> [Activity] Repeat the listing exactly, minus the pictures.
★ ★ ★ ★
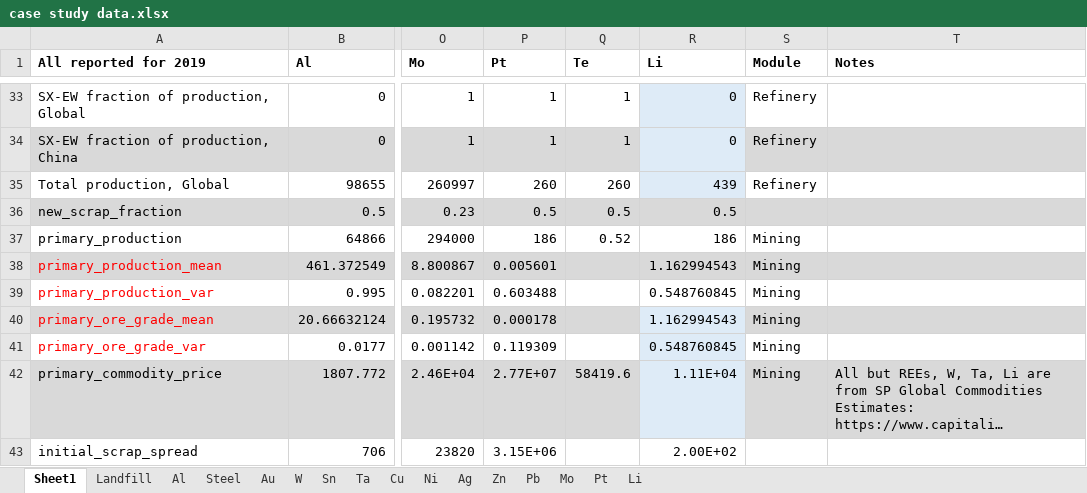
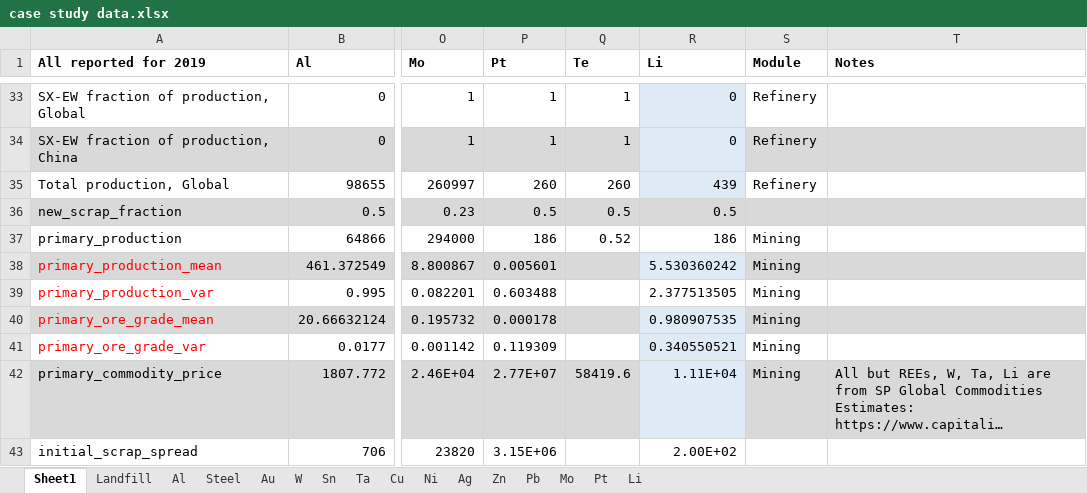
Before and after one commit to johnryt/GLOMBO, an Excel workbook: data/case study data.xlsx, sheet Sheet1, drawn as a sheet; only a part is shown, gaps mark what is left out; long unchanged cells end in …; values as stored, in another font and other column widths than the file's, no borders; the diff names each change by its address in the sheet, - before the commit and + after, or states it on an @@ line.

```diff
--- a/data/case study data.xlsx (sheet Sheet1)
+++ b/data/case study data.xlsx (sheet Sheet1)
-R38 (Li): 1.162994543
+R38 (Li): 5.530360242
-R38 fill: #D9D9D9
+R38 fill: #DEEBF7
-R39 (Li): 0.548760845
+R39 (Li): 2.377513505
-R40 (Li): 1.162994543
+R40 (Li): 0.980907535
-R41 (Li): 0.548760845
+R41 (Li): 0.340550521
```
Also changed, not shown: sheet Li, data/case study data_working.xlsx, 1 other file.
★ ★ ★ ★
> [Task result]
Before and after one commit to johnryt/GLOMBO, an Excel workbook: data/case study data.xlsx, sheet Sheet1, drawn as a sheet; only a part is shown, gaps mark what is left out; long unchanged cells end in …; values as stored, in another font and other column widths than the file's, no borders; the diff names each change by its address in the sheet, - before the commit and + after, or states it on an @@ line.

```diff
--- a/data/case study data.xlsx (sheet Sheet1)
+++ b/data/case study data.xlsx (sheet Sheet1)
-R38 (Li): 1.162994543
+R38 (Li): 5.530360242
-R38 fill: #D9D9D9
+R38 fill: #DEEBF7
-R39 (Li): 0.548760845
+R39 (Li): 2.377513505
-R40 (Li): 1.162994543
+R40 (Li): 0.980907535
-R41 (Li): 0.548760845
+R41 (Li): 0.340550521
```
Also changed, not shown: sheet Li, data/case study data_working.xlsx, 1 other file.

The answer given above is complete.